Dataset records -
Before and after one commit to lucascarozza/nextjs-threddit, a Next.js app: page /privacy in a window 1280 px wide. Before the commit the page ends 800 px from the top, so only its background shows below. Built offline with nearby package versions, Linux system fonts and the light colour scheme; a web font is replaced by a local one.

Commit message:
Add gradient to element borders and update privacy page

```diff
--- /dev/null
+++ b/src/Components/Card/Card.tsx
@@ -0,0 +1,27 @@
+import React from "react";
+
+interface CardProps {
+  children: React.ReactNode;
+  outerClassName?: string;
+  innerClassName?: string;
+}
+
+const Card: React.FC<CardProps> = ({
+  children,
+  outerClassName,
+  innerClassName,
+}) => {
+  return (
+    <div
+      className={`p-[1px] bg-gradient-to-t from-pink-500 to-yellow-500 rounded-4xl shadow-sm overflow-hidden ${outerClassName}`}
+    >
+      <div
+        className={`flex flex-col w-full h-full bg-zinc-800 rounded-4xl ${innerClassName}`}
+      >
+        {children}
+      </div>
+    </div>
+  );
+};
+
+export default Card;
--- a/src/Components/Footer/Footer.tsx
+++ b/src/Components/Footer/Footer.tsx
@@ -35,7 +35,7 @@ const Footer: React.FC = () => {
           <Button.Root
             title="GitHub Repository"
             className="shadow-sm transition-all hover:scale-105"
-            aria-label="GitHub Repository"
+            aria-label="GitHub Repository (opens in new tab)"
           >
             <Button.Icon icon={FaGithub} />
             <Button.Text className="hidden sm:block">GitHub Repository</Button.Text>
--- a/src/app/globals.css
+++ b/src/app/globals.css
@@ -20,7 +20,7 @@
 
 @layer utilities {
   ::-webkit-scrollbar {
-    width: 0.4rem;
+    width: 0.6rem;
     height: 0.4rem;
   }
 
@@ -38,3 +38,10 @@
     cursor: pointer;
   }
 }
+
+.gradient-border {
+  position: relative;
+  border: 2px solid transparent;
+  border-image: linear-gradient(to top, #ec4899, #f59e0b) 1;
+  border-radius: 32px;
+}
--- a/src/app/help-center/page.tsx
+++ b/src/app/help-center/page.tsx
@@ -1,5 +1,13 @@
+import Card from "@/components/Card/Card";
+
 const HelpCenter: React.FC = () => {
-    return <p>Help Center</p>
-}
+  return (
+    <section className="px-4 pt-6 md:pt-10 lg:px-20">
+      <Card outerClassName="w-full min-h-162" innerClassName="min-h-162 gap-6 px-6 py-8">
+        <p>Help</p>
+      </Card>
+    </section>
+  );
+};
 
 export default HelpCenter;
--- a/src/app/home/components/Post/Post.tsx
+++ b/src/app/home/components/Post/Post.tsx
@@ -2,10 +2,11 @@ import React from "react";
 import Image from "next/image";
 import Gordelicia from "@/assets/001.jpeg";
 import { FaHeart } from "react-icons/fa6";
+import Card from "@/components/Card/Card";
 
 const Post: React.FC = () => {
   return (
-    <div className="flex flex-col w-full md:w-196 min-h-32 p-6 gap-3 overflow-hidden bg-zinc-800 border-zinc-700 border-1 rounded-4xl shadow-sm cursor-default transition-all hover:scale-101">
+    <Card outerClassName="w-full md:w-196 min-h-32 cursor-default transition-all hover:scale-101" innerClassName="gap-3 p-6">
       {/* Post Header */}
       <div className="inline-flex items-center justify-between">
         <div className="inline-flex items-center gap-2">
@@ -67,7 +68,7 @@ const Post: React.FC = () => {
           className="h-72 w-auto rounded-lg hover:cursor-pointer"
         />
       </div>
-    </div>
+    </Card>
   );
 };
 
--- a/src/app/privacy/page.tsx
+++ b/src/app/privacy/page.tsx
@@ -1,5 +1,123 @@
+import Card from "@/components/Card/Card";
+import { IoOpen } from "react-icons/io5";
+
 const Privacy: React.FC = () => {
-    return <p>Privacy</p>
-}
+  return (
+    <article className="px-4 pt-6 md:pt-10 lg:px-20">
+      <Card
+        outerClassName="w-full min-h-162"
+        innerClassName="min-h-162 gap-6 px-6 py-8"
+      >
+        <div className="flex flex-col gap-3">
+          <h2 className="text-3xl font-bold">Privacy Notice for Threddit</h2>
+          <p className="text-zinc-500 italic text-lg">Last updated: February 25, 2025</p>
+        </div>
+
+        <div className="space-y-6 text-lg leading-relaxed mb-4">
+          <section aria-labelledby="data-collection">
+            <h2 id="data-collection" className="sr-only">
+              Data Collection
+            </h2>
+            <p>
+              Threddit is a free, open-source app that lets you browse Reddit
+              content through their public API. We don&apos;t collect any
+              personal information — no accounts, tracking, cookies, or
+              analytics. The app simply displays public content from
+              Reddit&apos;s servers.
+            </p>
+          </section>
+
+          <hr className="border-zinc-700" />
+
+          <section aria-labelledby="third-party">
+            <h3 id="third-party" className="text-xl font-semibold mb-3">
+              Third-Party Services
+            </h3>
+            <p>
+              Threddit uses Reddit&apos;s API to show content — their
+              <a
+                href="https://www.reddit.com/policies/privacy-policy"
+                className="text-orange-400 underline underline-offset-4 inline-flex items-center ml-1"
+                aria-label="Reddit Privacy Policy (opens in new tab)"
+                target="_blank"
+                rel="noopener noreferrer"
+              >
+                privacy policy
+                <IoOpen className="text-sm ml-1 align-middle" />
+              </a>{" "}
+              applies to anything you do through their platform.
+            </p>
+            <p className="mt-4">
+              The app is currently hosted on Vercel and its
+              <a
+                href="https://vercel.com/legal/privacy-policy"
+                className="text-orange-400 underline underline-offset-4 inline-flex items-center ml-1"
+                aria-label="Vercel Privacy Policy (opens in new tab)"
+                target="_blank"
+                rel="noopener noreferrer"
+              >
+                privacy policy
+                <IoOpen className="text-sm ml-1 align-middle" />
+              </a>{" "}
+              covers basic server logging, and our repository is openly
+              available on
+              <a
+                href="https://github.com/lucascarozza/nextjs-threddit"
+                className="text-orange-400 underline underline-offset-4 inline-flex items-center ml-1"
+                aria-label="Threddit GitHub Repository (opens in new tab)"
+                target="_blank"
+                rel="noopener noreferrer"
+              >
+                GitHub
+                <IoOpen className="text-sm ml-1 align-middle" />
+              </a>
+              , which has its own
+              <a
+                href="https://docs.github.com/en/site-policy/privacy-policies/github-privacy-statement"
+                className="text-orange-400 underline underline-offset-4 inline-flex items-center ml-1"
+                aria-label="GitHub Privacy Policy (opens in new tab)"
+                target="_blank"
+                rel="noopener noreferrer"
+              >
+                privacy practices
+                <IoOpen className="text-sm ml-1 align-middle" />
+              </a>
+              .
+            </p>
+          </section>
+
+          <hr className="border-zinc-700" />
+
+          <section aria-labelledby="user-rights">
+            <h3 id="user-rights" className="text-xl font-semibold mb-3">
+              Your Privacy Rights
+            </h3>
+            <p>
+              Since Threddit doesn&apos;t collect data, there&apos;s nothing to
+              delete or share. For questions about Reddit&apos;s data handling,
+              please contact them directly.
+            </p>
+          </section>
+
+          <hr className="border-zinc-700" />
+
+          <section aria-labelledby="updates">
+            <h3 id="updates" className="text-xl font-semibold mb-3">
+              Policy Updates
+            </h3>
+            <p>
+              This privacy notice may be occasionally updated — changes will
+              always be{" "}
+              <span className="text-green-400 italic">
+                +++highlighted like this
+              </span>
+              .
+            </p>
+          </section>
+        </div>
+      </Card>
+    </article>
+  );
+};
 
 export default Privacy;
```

Task statement - Please give the number of lines in the listing that include "font", with nothing else.

Solution for this task - 5